> [Information supplied]
▬▬▬

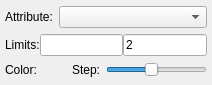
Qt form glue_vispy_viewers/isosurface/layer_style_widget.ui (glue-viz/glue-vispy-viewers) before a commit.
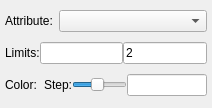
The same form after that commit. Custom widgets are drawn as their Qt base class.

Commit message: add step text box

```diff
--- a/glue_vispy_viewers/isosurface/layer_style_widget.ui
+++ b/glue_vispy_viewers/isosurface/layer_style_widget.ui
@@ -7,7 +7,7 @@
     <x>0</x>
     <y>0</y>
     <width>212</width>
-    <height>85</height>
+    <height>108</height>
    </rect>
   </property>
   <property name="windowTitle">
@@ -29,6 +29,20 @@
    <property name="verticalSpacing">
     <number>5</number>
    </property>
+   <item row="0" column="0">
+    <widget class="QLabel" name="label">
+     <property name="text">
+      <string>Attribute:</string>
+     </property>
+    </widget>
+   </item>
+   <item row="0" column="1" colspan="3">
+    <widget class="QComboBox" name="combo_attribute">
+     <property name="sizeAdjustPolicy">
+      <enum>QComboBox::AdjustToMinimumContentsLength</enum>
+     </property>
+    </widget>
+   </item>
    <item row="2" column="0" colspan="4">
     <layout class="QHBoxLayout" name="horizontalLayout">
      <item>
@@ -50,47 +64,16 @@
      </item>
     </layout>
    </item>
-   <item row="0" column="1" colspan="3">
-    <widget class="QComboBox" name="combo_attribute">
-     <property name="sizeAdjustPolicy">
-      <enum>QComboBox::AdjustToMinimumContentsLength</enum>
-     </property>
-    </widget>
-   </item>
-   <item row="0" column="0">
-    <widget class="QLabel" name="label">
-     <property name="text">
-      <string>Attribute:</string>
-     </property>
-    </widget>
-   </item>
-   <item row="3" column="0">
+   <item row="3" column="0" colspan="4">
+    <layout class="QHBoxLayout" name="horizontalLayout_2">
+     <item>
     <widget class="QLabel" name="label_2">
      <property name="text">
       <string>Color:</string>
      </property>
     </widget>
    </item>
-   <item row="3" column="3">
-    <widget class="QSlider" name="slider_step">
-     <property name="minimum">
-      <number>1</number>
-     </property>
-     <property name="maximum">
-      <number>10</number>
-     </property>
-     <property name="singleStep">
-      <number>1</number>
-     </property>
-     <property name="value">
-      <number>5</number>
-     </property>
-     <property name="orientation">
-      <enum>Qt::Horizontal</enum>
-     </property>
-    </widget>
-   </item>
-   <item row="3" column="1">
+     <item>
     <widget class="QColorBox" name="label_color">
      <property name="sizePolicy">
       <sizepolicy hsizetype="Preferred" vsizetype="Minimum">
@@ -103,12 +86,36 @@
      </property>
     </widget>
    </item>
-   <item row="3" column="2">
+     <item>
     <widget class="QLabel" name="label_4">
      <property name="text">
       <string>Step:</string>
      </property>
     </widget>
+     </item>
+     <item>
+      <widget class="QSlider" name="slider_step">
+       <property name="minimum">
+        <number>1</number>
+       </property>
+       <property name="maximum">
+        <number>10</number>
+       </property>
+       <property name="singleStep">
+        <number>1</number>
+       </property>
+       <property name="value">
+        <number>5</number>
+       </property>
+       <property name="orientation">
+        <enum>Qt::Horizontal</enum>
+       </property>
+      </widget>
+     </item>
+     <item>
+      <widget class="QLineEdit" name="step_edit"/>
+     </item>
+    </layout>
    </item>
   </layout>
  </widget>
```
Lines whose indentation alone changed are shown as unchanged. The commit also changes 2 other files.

▬▬▬

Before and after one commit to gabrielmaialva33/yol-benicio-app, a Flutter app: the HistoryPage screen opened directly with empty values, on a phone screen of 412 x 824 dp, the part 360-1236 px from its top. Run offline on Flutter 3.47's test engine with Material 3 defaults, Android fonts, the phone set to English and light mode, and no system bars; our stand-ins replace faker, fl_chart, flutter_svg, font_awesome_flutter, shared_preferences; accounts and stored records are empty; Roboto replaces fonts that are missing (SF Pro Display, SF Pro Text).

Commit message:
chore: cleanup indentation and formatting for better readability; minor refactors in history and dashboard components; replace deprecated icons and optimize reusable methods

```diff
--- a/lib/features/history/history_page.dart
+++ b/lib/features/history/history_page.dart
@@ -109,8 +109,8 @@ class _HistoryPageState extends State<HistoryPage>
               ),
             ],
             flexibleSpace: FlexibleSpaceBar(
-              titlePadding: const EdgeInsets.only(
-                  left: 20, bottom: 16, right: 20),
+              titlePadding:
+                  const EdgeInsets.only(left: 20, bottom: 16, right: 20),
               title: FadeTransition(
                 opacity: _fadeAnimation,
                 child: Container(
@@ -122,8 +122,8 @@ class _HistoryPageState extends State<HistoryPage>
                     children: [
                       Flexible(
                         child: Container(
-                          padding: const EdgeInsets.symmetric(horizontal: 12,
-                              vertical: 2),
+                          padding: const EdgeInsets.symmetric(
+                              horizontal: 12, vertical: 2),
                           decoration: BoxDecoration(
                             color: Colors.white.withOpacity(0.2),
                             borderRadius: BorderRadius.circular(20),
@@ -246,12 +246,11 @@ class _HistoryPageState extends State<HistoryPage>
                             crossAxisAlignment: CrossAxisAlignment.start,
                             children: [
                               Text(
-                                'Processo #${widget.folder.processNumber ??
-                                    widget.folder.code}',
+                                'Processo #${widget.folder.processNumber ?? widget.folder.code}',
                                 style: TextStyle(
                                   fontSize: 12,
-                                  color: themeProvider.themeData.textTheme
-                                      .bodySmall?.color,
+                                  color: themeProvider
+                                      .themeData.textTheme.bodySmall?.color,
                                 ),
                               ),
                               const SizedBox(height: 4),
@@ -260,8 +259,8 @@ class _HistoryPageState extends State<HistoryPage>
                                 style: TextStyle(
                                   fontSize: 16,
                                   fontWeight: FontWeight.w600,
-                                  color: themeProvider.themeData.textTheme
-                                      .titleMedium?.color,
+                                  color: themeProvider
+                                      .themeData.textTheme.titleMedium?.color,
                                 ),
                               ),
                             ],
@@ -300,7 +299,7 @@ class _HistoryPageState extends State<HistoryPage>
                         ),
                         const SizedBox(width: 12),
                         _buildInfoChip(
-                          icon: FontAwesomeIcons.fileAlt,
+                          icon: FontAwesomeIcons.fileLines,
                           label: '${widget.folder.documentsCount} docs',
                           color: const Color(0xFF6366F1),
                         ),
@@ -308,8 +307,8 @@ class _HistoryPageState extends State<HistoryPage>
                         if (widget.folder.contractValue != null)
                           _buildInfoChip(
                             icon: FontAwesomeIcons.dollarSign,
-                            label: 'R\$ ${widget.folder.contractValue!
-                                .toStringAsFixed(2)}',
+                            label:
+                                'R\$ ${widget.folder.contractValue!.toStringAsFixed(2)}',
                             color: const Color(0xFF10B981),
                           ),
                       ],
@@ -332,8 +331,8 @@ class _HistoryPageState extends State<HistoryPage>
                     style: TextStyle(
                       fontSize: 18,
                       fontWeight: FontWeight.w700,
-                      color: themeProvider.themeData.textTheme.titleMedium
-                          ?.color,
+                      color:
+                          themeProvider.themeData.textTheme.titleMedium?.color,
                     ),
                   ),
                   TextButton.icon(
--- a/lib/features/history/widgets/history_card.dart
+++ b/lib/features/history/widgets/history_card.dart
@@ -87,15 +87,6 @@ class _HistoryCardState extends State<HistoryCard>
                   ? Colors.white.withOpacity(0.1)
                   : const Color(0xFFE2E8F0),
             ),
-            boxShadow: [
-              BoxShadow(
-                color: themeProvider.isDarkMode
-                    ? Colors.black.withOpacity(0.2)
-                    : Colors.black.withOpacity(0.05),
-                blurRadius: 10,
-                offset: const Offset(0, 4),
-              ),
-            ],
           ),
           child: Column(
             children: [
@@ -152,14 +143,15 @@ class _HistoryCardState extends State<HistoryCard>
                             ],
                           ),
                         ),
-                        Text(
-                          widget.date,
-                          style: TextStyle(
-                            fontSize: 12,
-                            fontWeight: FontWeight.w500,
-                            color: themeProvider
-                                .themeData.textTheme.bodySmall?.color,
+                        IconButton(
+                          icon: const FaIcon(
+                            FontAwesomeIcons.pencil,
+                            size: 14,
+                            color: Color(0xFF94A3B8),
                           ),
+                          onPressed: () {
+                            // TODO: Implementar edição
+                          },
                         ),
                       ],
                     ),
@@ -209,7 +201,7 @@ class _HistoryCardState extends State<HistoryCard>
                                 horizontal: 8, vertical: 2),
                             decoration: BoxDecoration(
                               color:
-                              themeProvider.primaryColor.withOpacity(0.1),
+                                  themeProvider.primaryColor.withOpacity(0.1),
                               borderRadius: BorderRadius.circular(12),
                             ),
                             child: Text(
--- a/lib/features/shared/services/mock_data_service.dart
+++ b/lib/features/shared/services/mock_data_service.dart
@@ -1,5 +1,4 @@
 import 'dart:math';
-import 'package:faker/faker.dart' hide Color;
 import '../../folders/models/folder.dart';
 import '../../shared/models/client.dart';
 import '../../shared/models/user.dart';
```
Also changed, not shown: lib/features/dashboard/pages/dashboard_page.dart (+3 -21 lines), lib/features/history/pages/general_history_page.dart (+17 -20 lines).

▬▬▬

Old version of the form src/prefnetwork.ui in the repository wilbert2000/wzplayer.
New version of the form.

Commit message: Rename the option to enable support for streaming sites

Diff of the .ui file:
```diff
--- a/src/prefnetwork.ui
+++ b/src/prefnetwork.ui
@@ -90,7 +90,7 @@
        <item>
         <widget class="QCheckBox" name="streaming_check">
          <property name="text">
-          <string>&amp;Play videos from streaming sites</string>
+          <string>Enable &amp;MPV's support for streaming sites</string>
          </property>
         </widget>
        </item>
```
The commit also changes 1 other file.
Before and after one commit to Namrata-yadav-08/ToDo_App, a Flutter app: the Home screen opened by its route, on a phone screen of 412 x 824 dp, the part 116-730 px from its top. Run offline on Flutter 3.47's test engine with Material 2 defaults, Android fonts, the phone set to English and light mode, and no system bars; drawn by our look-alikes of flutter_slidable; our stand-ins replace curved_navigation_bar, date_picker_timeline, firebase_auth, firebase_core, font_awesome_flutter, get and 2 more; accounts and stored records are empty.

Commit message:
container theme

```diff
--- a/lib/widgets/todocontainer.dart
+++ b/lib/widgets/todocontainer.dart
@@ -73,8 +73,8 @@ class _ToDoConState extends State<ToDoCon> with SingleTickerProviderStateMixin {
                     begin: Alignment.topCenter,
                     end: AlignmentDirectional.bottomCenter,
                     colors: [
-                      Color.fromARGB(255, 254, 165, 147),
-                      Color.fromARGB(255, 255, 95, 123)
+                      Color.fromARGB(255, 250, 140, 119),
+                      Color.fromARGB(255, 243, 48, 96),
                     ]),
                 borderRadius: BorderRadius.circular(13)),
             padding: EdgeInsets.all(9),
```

▬▬▬

> [Exercise objective]
Return only the number of lines in the records above that include the string "Processo".

> [Reply to the exercise]
2